Therapy for maladaptive daydreaming disorder – part 2: ‘problem-focussed’ therapies

In last week’s post, I discussed how two ‘skills-based’ therapies, CBT and DBT, can teach you healthy coping mechanisms to help you manage the ups and downs of life. As a result, you become less dependent on your unhealthy coping mechanism – your daydreaming.

Both CBT and DBT rely on basic skills that, once learned, allow almost anyone to better manage their thoughts and emotions, and therefore live a happier life. But some people prefer a more personalised approach that directly targets their particular problems. If you’d rather work with someone one-to-one, talking about the specific challenges you’re facing in your life, then you might do better with what I call a ‘problem-focussed’ approach.

The commonest ‘problem-focussed’ approach is probably counselling, which is something I’ve done several times over the last 30 years. I see it as an integral part of how I manage my mental health. When people think of ‘therapy’, it’s often counselling that comes to mind – two people sitting in a room having a conversation about what’s going on in the client’s life.

Counselling can sound scary if you’ve never done it before. It’s just you and the counsellor in the room, so there’s nowhere to hide, and you can’t avoid talking about your issues. But the fact that it’s one-to-one is to your advantage. Anything you say in that room is between you and the counsellor and is strictly confidential. In addition, your counsellor will always remain non-judgemental. So you can trust that whatever you say in counselling will be met with acceptance and understanding.

Unlike ‘skills-based’ therapists, your counsellor won’t tell you what to do. They might occasionally suggest that a particular action could be helpful, but most of the time they support you in coming up with your own solutions. In any type of therapy, it’s ultimately you who’ll be doing the work, but that’s particularly true for counselling. Your counsellor will ask you questions that will help you understand your situation, or they’ll reflect back what you’ve said so you can see it from a different perspective. Whereas CBT and DBT can feel like learning, counselling feels more like a supportive conversation.

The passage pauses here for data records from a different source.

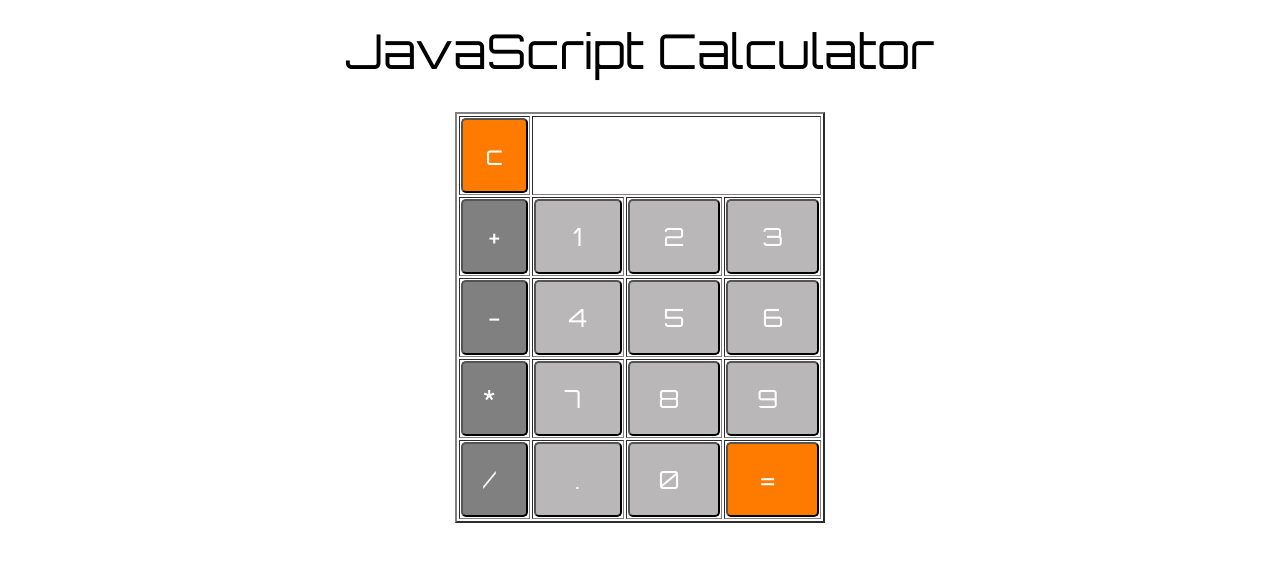
Repository: spidero7/Simple-Calculator
Page: index.html
These files come from the project's save history. The page is drawn as it stood at one moment and after a run of saves; the edit follows.
The browser window is 1280 px wide. The pictures show the whole page.

Above is the page before, as saved 2021-09-16 08:02:01.

### index.html
<!DOCTYPE html>
<html lang="en">
<head>
    <meta charset="UTF-8">
    <meta http-equiv="X-UA-Compatible" content="IE=edge">
    <meta name="viewport" content="width=device-width, initial-scale=1.0">
    <title>Calculator</title>
    <link rel="stylesheet" href="style.css">
    <link rel="preconnect" href="https://fonts.googleapis.com">
    <link rel="preconnect" href="https://fonts.gstatic.com" crossorigin>
    <link href="https://fonts.googleapis.com/css2?family=Orbitron&display=swap" rel="stylesheet">
</head>
<body>
        <div class="title">JavaScript Calculator</div>
        <div class="calculator-container">
            <table border="2">
                <tr>
                    <td><input type="button" value="c" onclick="clr()"/></td>
                    <td colspan="3"><input type="text" id="textval"/></td>
                </tr>
                <tr>
                    <td><input type="button" value="+" class="action" onclick="display('+')"/></td>
                    <td><input type="button" value="1" class="numbers" onclick="display('1')"/></td>
                    <td><input type="button" value="2" class="numbers" onclick="display('2')"/></td>
                    <td><input type="button" value="3" class="numbers" onclick="display('3')"/></td>
                </tr>
                <tr>
                    <td><input type="button" value="-" class="action" onclick="display('-')"/></td>
                    <td><input type="button" value="4" class="numbers" onclick="display('4')"/></td>
                    <td><input type="button" value="5" class="numbers" onclick="display('5')"/></td>
                    <td><input type="button" value="6" class="numbers" onclick="display('6')"/></td>
                </tr>
                <tr>
                    <td><input type="button" value="*" class="action spacing" onclick="display('*')"/></td>
                    <td><input type="button" value="7" class="numbers spacing" onclick="display('7')"/></td>
                    <td><input type="button" value="8" class="numbers spacing" onclick="display('8')"/></td>
                    <td><input type="button" value="9" class="numbers spacing" onclick="display('9')"/></td>
                </tr>
                <tr>
                    <td><input type="button" value="/" class="action spacing" onclick="display('/')"/></td>
                    <td><input type="button" value="." class="numbers" onclick="display('.')"/></td>
                    <td><input type="button" value="0" class="numbers spacing" onclick="display('0')"/></td>
                    <td><input type="button" value="=" class="equals spacing" onclick="equals()"/></td>
                </tr>
            </table>
        </div>
    <script src="app.js"></script>
</body>
</html>

### style.css
* {
    box-sizing: border-box;
    font-family: 'Orbitron', sans-serif;
}

body {
    margin: 0;
    padding: 0;
}

.calculator-container {
    display: flex;
    justify-content: center;
    align-items: center;
    width: 100vw;
    height: 60vh;
}

.title {
    display: flex;
    text-align: center;
    margin: 20px;
    font-size: 3rem;
    justify-content: center;
}


input[type="button"] {
    color: white;
    border-radius: 5px;
    border-color: black;
    width: 100%;
    padding: 20px;
    font-size: 25px;
    cursor: pointer;
}

input[type="text"] {
    text-align: right;
    background-color: none;
    color: black;
    border: none;
    width: 100%;
    padding: 20px;
    font-size: 18px;
}

input[value="c"], .equals {
    background-color: rgb(255, 123, 0);
}

.action {
    background-color: grey;
}

.numbers {
    background-color: rgb(185, 183, 183);
}

.spacing {
    letter-spacing: 10px;
}

### app.js
function display(val) {
    document.getElementById("textval").value+=val
}

function equals() {
    let x = document.getElementById("textval").value
    let y = eval(x)
    document.getElementById('textval').value = y
}

function clr() {
    document.getElementById('textval').value = ""
}

After the next 3 saves:
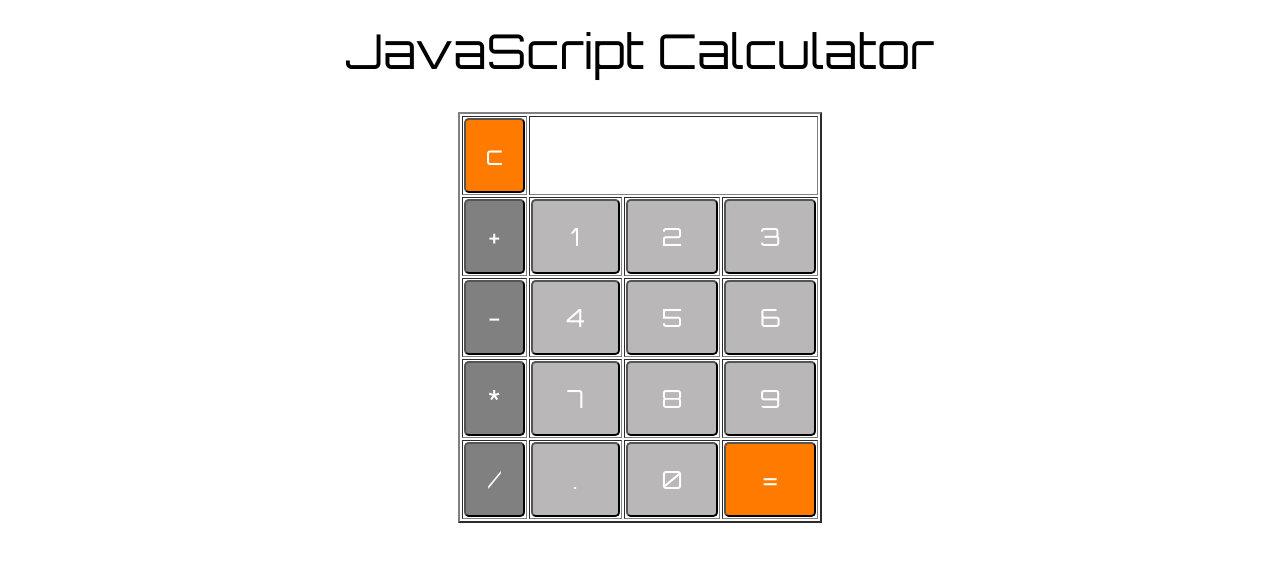
The 3 saves are shown as one change because they came seconds apart.
The last was saved 11 s later.
--- a/index.html
+++ b/index.html
@@ -31,16 +31,16 @@
                     <td><input type="button" value="6" class="numbers" onclick="display('6')"/></td>
                 </tr>
                 <tr>
-                    <td><input type="button" value="*" class="action spacing" onclick="display('*')"/></td>
-                    <td><input type="button" value="7" class="numbers spacing" onclick="display('7')"/></td>
-                    <td><input type="button" value="8" class="numbers spacing" onclick="display('8')"/></td>
-                    <td><input type="button" value="9" class="numbers spacing" onclick="display('9')"/></td>
+                    <td><input type="button" value="*" class="action" onclick="display('*')"/></td>
+                    <td><input type="button" value="7" class="numbers" onclick="display('7')"/></td>
+                    <td><input type="button" value="8" class="numbers" onclick="display('8')"/></td>
+                    <td><input type="button" value="9" class="numbers" onclick="display('9')"/></td>
                 </tr>
                 <tr>
-                    <td><input type="button" value="/" class="action spacing" onclick="display('/')"/></td>
+                    <td><input type="button" value="/" class="action" onclick="display('/')"/></td>
                     <td><input type="button" value="." class="numbers" onclick="display('.')"/></td>
-                    <td><input type="button" value="0" class="numbers spacing" onclick="display('0')"/></td>
-                    <td><input type="button" value="=" class="equals spacing" onclick="equals()"/></td>
+                    <td><input type="button" value="0" class="numbers" onclick="display('0')"/></td>
+                    <td><input type="button" value="=" class="equals" onclick="equals()"/></td>
                 </tr>
             </table>
         </div>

I don’t think it matters if your counsellor doesn’t know what maladaptive daydreaming is. There are three reasons for this. Firstly, maladaptive daydreaming is a type of behavioural addiction. Any counsellor who has helped clients with addictions to gambling, pornography, video games or any of the other things people use to numb out should be able to help someone with maladaptive daydreaming.

Secondly, most of us daydream to escape from something in real life (either in our present or in our past) that feels too overwhelming to face. And that’s really what you should be working on with your counsellor. I’d always recommend telling your counsellor that you’re a daydreamer, but your daydreaming probably won’t be the focus of most of your sessions. You’ll be working out how to manage your anxiety, or process your trauma, or whatever it was that forced you into daydreaming in the first place. And it doesn’t matter if you don’t know why you daydream; that’s something your counsellor will help you figure out.

Third, if your counsellor doesn’t know about maladaptive daydreaming, you have an opportunity to explain how it shows up for you. Everyone’s experience of maladaptive daydreaming is different; everyone’s reasons for falling into it are different. Having a counsellor who doesn’t have any preconceived ideas about maladaptive daydreaming means you can immediately focus on the aspects of your daydreaming that are most important to you.

When I was in hospital, our therapists often said that most progress happens between the sessions, and I think that’s particularly true of counselling. Talking to someone, one-to-one, about very personal topics can be intense. I find I need some quiet time to myself after I’ve been to counselling, just to regain my emotional balance. But in addition, I notice that throughout the week, the topics we’ve discussed keep churning around in my subconscious, and I make connections, reach understandings and come up with new ideas that I didn’t have the mental space for during the session. And I take those insights into the next session to work on further.

In our daydreams, many of us have a character who exists just for us – who accepts us without judgement, who is always there for us without ever needing us to be there for them, who is always on our side and can be trusted to keep our secrets. That kind of one-sided relationship wouldn’t be realistic or even desirable in a real-life friendship or romantic partnership. But when we’re going through a difficult time, we might need a relationship that’s all about us. Counselling can meet that need.  

Image by Penny from Pixabay